**WHAT IS REQUIRED:** Copy out each line of the material below with no changes.

▼

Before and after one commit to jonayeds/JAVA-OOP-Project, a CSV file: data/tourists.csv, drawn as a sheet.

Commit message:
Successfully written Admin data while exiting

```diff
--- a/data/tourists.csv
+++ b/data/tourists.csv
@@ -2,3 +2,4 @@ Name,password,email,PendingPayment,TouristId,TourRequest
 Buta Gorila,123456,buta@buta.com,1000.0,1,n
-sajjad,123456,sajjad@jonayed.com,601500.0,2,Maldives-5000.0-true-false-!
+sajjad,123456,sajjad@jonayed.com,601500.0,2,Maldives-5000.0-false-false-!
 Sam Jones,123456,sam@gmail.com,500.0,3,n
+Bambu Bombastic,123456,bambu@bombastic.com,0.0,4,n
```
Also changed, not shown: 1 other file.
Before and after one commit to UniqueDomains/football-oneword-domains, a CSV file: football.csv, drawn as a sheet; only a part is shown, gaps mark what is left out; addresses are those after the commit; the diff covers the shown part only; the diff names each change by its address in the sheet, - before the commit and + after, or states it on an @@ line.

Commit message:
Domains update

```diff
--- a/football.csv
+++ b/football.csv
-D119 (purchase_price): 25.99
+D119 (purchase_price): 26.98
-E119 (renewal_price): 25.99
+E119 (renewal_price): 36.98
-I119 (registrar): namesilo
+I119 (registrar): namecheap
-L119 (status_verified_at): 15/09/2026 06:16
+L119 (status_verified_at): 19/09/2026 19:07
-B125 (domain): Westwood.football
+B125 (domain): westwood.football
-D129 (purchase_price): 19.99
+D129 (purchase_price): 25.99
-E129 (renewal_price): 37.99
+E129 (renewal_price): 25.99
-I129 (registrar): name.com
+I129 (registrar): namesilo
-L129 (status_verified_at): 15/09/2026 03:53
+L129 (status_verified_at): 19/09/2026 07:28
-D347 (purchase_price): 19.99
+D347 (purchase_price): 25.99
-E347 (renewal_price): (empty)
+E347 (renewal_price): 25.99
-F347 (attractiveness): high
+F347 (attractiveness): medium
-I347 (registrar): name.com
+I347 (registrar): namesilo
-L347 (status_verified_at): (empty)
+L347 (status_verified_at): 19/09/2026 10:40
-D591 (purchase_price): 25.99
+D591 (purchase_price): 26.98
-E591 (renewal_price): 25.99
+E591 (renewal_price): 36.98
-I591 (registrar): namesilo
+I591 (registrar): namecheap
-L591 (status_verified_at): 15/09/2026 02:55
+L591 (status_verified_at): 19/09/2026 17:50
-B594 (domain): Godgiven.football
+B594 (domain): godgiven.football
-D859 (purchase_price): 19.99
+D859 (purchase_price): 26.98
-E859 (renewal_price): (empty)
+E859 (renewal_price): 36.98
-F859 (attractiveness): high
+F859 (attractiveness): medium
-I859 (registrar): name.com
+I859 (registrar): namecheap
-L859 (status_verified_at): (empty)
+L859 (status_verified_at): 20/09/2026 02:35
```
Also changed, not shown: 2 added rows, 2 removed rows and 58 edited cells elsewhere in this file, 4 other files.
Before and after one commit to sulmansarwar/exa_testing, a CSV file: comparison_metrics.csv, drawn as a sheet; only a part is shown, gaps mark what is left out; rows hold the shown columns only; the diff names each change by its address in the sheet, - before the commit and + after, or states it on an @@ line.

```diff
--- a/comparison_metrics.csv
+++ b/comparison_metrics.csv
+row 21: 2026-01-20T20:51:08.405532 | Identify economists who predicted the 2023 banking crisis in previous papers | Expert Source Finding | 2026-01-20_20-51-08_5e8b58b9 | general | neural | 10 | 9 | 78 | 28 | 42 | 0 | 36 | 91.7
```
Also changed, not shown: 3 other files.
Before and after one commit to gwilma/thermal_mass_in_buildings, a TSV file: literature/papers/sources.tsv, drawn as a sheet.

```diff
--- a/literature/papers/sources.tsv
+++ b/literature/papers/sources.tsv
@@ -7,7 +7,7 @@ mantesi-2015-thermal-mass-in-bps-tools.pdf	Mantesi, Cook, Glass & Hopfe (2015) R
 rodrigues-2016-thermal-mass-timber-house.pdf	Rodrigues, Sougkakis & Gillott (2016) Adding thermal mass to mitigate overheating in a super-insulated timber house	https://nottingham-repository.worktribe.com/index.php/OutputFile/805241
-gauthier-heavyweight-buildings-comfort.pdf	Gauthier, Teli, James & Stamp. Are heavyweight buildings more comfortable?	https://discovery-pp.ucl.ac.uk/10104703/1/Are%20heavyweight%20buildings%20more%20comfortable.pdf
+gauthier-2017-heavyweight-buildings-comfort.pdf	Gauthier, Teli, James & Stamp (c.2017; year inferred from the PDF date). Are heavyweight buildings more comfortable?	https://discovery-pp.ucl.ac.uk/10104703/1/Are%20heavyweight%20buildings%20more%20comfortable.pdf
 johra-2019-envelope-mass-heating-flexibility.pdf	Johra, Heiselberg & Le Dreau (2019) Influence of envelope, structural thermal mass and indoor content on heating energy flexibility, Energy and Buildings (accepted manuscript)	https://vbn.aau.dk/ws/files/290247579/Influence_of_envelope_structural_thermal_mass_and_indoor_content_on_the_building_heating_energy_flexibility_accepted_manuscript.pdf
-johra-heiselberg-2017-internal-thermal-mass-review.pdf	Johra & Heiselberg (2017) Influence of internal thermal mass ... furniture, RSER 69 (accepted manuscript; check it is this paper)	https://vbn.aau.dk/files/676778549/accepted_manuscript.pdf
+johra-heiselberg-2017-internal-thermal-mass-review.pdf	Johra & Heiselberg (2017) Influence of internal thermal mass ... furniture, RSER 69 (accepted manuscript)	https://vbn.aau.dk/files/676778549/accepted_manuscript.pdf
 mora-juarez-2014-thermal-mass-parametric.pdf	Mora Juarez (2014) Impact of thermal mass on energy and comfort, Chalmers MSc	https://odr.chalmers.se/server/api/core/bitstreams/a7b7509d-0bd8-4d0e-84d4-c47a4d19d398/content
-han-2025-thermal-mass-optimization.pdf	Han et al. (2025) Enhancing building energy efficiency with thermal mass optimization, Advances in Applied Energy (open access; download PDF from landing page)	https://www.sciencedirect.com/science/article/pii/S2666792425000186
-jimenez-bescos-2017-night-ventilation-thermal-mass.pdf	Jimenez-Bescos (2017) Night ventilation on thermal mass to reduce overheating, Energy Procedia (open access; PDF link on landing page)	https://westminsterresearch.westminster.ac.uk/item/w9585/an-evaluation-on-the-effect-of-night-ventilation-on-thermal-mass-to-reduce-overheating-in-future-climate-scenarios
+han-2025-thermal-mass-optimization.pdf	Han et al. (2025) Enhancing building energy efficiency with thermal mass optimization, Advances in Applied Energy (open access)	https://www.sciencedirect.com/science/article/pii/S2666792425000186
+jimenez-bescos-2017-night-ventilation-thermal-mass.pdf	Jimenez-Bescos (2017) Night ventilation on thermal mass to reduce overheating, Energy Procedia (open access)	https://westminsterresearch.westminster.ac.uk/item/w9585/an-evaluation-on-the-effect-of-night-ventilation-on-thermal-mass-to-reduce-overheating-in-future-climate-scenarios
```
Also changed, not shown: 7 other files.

▲

**SOLUTION:**
Before and after one commit to jonayeds/JAVA-OOP-Project, a CSV file: data/tourists.csv, drawn as a sheet.

Commit message:
Successfully written Admin data while exiting

```diff
--- a/data/tourists.csv
+++ b/data/tourists.csv
@@ -2,3 +2,4 @@ Name,password,email,PendingPayment,TouristId,TourRequest
 Buta Gorila,123456,buta@buta.com,1000.0,1,n
-sajjad,123456,sajjad@jonayed.com,601500.0,2,Maldives-5000.0-true-false-!
+sajjad,123456,sajjad@jonayed.com,601500.0,2,Maldives-5000.0-false-false-!
 Sam Jones,123456,sam@gmail.com,500.0,3,n
+Bambu Bombastic,123456,bambu@bombastic.com,0.0,4,n
```
Also changed, not shown: 1 other file.
Before and after one commit to UniqueDomains/football-oneword-domains, a CSV file: football.csv, drawn as a sheet; only a part is shown, gaps mark what is left out; addresses are those after the commit; the diff covers the shown part only; the diff names each change by its address in the sheet, - before the commit and + after, or states it on an @@ line.

Commit message:
Domains update

```diff
--- a/football.csv
+++ b/football.csv
-D119 (purchase_price): 25.99
+D119 (purchase_price): 26.98
-E119 (renewal_price): 25.99
+E119 (renewal_price): 36.98
-I119 (registrar): namesilo
+I119 (registrar): namecheap
-L119 (status_verified_at): 15/09/2026 06:16
+L119 (status_verified_at): 19/09/2026 19:07
-B125 (domain): Westwood.football
+B125 (domain): westwood.football
-D129 (purchase_price): 19.99
+D129 (purchase_price): 25.99
-E129 (renewal_price): 37.99
+E129 (renewal_price): 25.99
-I129 (registrar): name.com
+I129 (registrar): namesilo
-L129 (status_verified_at): 15/09/2026 03:53
+L129 (status_verified_at): 19/09/2026 07:28
-D347 (purchase_price): 19.99
+D347 (purchase_price): 25.99
-E347 (renewal_price): (empty)
+E347 (renewal_price): 25.99
-F347 (attractiveness): high
+F347 (attractiveness): medium
-I347 (registrar): name.com
+I347 (registrar): namesilo
-L347 (status_verified_at): (empty)
+L347 (status_verified_at): 19/09/2026 10:40
-D591 (purchase_price): 25.99
+D591 (purchase_price): 26.98
-E591 (renewal_price): 25.99
+E591 (renewal_price): 36.98
-I591 (registrar): namesilo
+I591 (registrar): namecheap
-L591 (status_verified_at): 15/09/2026 02:55
+L591 (status_verified_at): 19/09/2026 17:50
-B594 (domain): Godgiven.football
+B594 (domain): godgiven.football
-D859 (purchase_price): 19.99
+D859 (purchase_price): 26.98
-E859 (renewal_price): (empty)
+E859 (renewal_price): 36.98
-F859 (attractiveness): high
+F859 (attractiveness): medium
-I859 (registrar): name.com
+I859 (registrar): namecheap
-L859 (status_verified_at): (empty)
+L859 (status_verified_at): 20/09/2026 02:35
```
Also changed, not shown: 2 added rows, 2 removed rows and 58 edited cells elsewhere in this file, 4 other files.
Before and after one commit to sulmansarwar/exa_testing, a CSV file: comparison_metrics.csv, drawn as a sheet; only a part is shown, gaps mark what is left out; rows hold the shown columns only; the diff names each change by its address in the sheet, - before the commit and + after, or states it on an @@ line.

```diff
--- a/comparison_metrics.csv
+++ b/comparison_metrics.csv
+row 21: 2026-01-20T20:51:08.405532 | Identify economists who predicted the 2023 banking crisis in previous papers | Expert Source Finding | 2026-01-20_20-51-08_5e8b58b9 | general | neural | 10 | 9 | 78 | 28 | 42 | 0 | 36 | 91.7
```
Also changed, not shown: 3 other files.
Before and after one commit to gwilma/thermal_mass_in_buildings, a TSV file: literature/papers/sources.tsv, drawn as a sheet.

```diff
--- a/literature/papers/sources.tsv
+++ b/literature/papers/sources.tsv
@@ -7,7 +7,7 @@ mantesi-2015-thermal-mass-in-bps-tools.pdf	Mantesi, Cook, Glass & Hopfe (2015) R
 rodrigues-2016-thermal-mass-timber-house.pdf	Rodrigues, Sougkakis & Gillott (2016) Adding thermal mass to mitigate overheating in a super-insulated timber house	https://nottingham-repository.worktribe.com/index.php/OutputFile/805241
-gauthier-heavyweight-buildings-comfort.pdf	Gauthier, Teli, James & Stamp. Are heavyweight buildings more comfortable?	https://discovery-pp.ucl.ac.uk/10104703/1/Are%20heavyweight%20buildings%20more%20comfortable.pdf
+gauthier-2017-heavyweight-buildings-comfort.pdf	Gauthier, Teli, James & Stamp (c.2017; year inferred from the PDF date). Are heavyweight buildings more comfortable?	https://discovery-pp.ucl.ac.uk/10104703/1/Are%20heavyweight%20buildings%20more%20comfortable.pdf
 johra-2019-envelope-mass-heating-flexibility.pdf	Johra, Heiselberg & Le Dreau (2019) Influence of envelope, structural thermal mass and indoor content on heating energy flexibility, Energy and Buildings (accepted manuscript)	https://vbn.aau.dk/ws/files/290247579/Influence_of_envelope_structural_thermal_mass_and_indoor_content_on_the_building_heating_energy_flexibility_accepted_manuscript.pdf
-johra-heiselberg-2017-internal-thermal-mass-review.pdf	Johra & Heiselberg (2017) Influence of internal thermal mass ... furniture, RSER 69 (accepted manuscript; check it is this paper)	https://vbn.aau.dk/files/676778549/accepted_manuscript.pdf
+johra-heiselberg-2017-internal-thermal-mass-review.pdf	Johra & Heiselberg (2017) Influence of internal thermal mass ... furniture, RSER 69 (accepted manuscript)	https://vbn.aau.dk/files/676778549/accepted_manuscript.pdf
 mora-juarez-2014-thermal-mass-parametric.pdf	Mora Juarez (2014) Impact of thermal mass on energy and comfort, Chalmers MSc	https://odr.chalmers.se/server/api/core/bitstreams/a7b7509d-0bd8-4d0e-84d4-c47a4d19d398/content
-han-2025-thermal-mass-optimization.pdf	Han et al. (2025) Enhancing building energy efficiency with thermal mass optimization, Advances in Applied Energy (open access; download PDF from landing page)	https://www.sciencedirect.com/science/article/pii/S2666792425000186
-jimenez-bescos-2017-night-ventilation-thermal-mass.pdf	Jimenez-Bescos (2017) Night ventilation on thermal mass to reduce overheating, Energy Procedia (open access; PDF link on landing page)	https://westminsterresearch.westminster.ac.uk/item/w9585/an-evaluation-on-the-effect-of-night-ventilation-on-thermal-mass-to-reduce-overheating-in-future-climate-scenarios
+han-2025-thermal-mass-optimization.pdf	Han et al. (2025) Enhancing building energy efficiency with thermal mass optimization, Advances in Applied Energy (open access)	https://www.sciencedirect.com/science/article/pii/S2666792425000186
+jimenez-bescos-2017-night-ventilation-thermal-mass.pdf	Jimenez-Bescos (2017) Night ventilation on thermal mass to reduce overheating, Energy Procedia (open access)	https://westminsterresearch.westminster.ac.uk/item/w9585/an-evaluation-on-the-effect-of-night-ventilation-on-thermal-mass-to-reduce-overheating-in-future-climate-scenarios
```
Also changed, not shown: 7 other files.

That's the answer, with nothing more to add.